Susan Rice and How Washington Works
Dirty politics stalls, but won't end, ambassador's career
It’s been a busy week for me here in Washington. The week started off with an all-day session focused on protecting our democracy and the right to vote. The next day was spent focusing on the Michigan Right-To-Work legislation that was introduced, passed and signed into law in the blink of an eye. Next up was a Senate Judiciary Subcommittee hearing on the school to prison pipeline, which robs our communities of so many young, promising people who may just need a little help. And yesterday, I spent the better part of my day visiting Senate offices along with some of the Black Women’s Roundtable, to discuss the treatment of Ambassador to the United Nations Susan Rice by Republicans. Shortly thereafter and much to the dismay of many, she withdrew her name from consideration for nomination. This was all in a week’s work. It’s this work that I hope will allow me to continue to build a solid foundation here in Washington that will help me far surpass my wildest ambition.
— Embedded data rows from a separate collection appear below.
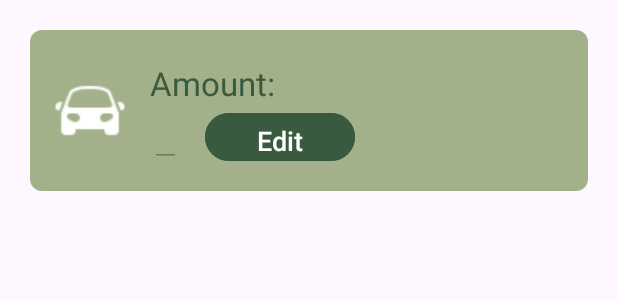
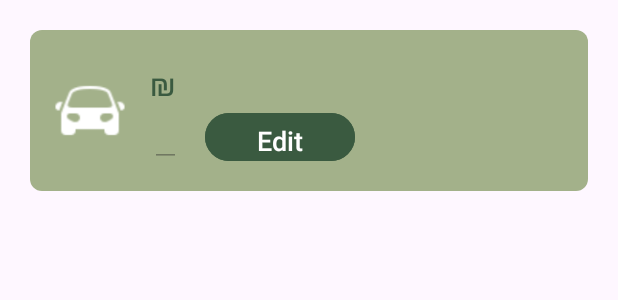
Before and after one commit to TamarMaRa/autoDrive, an Android app: the layout item_expense.xml on its own in the app's theme, with its tools: preview values and no code run, on a phone screen of 412 x 824 dp. Shown: the top 300 px of the screen. Run offline under Robolectric (Android 15) with nearby library versions, the phone set to English and light mode, and no system bars.

Commit message:
layouts for phone

```diff
--- a/app/src/main/res/layout/item_expense.xml
+++ b/app/src/main/res/layout/item_expense.xml
@@ -31,7 +31,7 @@
                 android:id="@+id/txt1"
                 android:layout_width="wrap_content"
                 android:layout_height="25dp"
-                android:text="Amount: "
+                android:text="₪ "
                 android:textAppearance="?android:attr/textAppearanceLarge"
                 android:textColor="@color/dark_green"
                 tools:ignore="SpeakableTextPresentCheck"
@@ -51,7 +51,7 @@
                 android:id="@+id/tvEmpty"
                 android:layout_width="wrap_content"
                 android:layout_height="wrap_content"
-                android:text="  "
+                android:text="     "
                 android:textAppearance="?android:attr/textAppearanceLarge"
                 android:textColor="@color/dark_green"
                 tools:ignore="SpeakableTextPresentCheck" />
```
Also changed, not shown: app/src/main/java/com/example/autodrive/MenuActivity.java (+15 -0 lines).
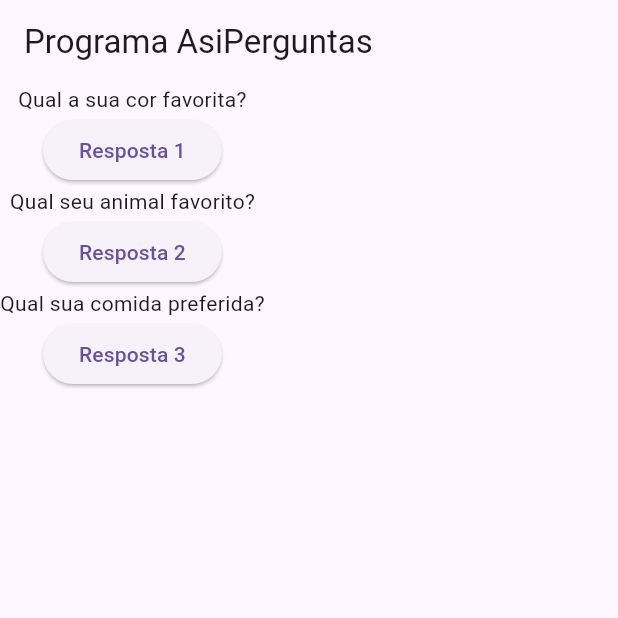
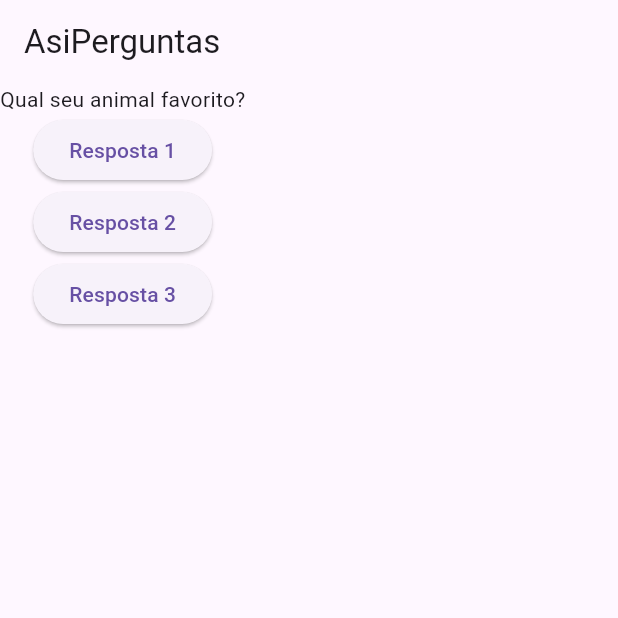
Before and after one commit to Leonardo-Toledo-Alves-Costa/perguntas_respostas, a Flutter app: the screen it shows after launch, after a tap on "Resposta 1", on a phone screen of 412 x 824 dp, the top half of it. Run offline on Flutter 3.47's test engine with Material 3 defaults, Android fonts, the phone set to English and light mode, and no system bars.

Commit message:
Mudanças feitas durante as aulas

```diff
--- a/lib/main.dart
+++ b/lib/main.dart
@@ -1,6 +1,15 @@
 import 'package:flutter/material.dart';
+import './questao.dart';
 
-class PerguntaApp extends StatelessWidget{
+class PerguntaAppState extends State<PerguntaApp> {
+  var perguntaSelecionada = 0;
+
+  void responder(){
+    setState(() {
+      perguntaSelecionada++;
+    });
+    print(perguntaSelecionada);
+  }
 
   @override
   Widget build(BuildContext context){
@@ -10,29 +19,23 @@
       'Qual sua comida preferida?'
     ];
 
-    void responder(){
-      return print('Pergunta respondida, vamos para a próxima!');
-    }
-
 
     return MaterialApp(
       home: Scaffold(
         appBar: AppBar(
-          title: Text("Programa AsiPerguntas"),
+          title: Text("AsiPerguntas"),
         ),
         body: Column(
           children: [
-            Text(perguntas[0]),
+            Questao(perguntas[perguntaSelecionada]),
             ElevatedButton(
               onPressed: responder,
               child: Text('Resposta 1'),
             ),
-            Text(perguntas[1]),
             ElevatedButton(
               onPressed: responder,
               child: Text('Resposta 2'),
             ),
-            Text(perguntas[2]),
             ElevatedButton(
               onPressed: responder,
               child: Text('Resposta 3'),
@@ -45,4 +48,13 @@
 
 }
 
-main() => runApp(new PerguntaApp());
+class PerguntaApp extends StatefulWidget{
+  @override
+  PerguntaAppState createState(){
+    return PerguntaAppState();
+  }
+}
+
+
+
+main() => runApp(PerguntaApp());
--- /dev/null
+++ b/lib/questao.dart
@@ -0,0 +1,13 @@
+import 'package:flutter/material.dart';
+
+class Questao extends StatelessWidget {
+
+final String texto;
+
+const Questao(this.texto);
+
+  @override
+  Widget build(BuildContext context) {
+    return Text(texto);
+  }
+}
```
No political news outlet worth its salt will let Ambassador Susan Rice’s self-removal from consideration for the position of Secretary of State slide under the radar. Immediately after the 5 o’clock news yesterday, my father called me asking why she had “quit” as he put it. In his mind, she all but had the position. Like my father, many others thought that she would in fact be nominated. But if she had been nominated, there would certainly have been some people who would have done everything in their power to make sure she was not confirmed. Unfortunately for us all, they didn’t even wait until the nomination process began before starting the vetting process and putting her on trial, in some senses.
It’s an unfortunate situation. While many Republicans know that Ambassador Rice had nothing to do with what happened in Benghazi, Libya, that has not stopped them from pointing the finger in her direction for simply being a proxy during news shows after the attack to explain what happened. I won’t say that the intelligence she gave was accurate, because we all know at this point that what she said was erroneous. However, the burden of carrying Benghazi squarely on her back may have factored into her decision to step aside. The confusion over what really happened and why will be examined for days (and maybe longer in some circles), but at the end of the day, the fact that she can no longer be considered for the role is something that does not sit well with me.
Many people don’t realize how Washington works—the many politics at play and steps needed to get things done, the constant push and pull in many different directions, the need to focus on one thing and then quickly on another. The more I learn about how DC works, the more I admire Ambassador Rice, who is not much older than I am, but has accomplished so much. Her career path is incredible, and the imperfections, the lessons learned, are what make me more inspired. When I think about my own aspirations to lead and ascend to higher heights, I know that I am going to have some obstacles. I will make mistakes; I will fall down and hurt myself and maybe others. But more than anything, I will get back up. It’s what my parents have taught me since I was a little girl.
Ambassador Rice did what was asked of her by appearing on those TV shows to talk about Benghazi in the aftermath of the attack. She read and reread the intelligence briefs and she went on the shows saying what she thought she was supposed to. Because of it, she has been knocked around and suffered some bruising to her reputation. But I know without a doubt that this is not the end of Susan Rice’s career. Her star will continue to rise and I am glad to just be witness to it.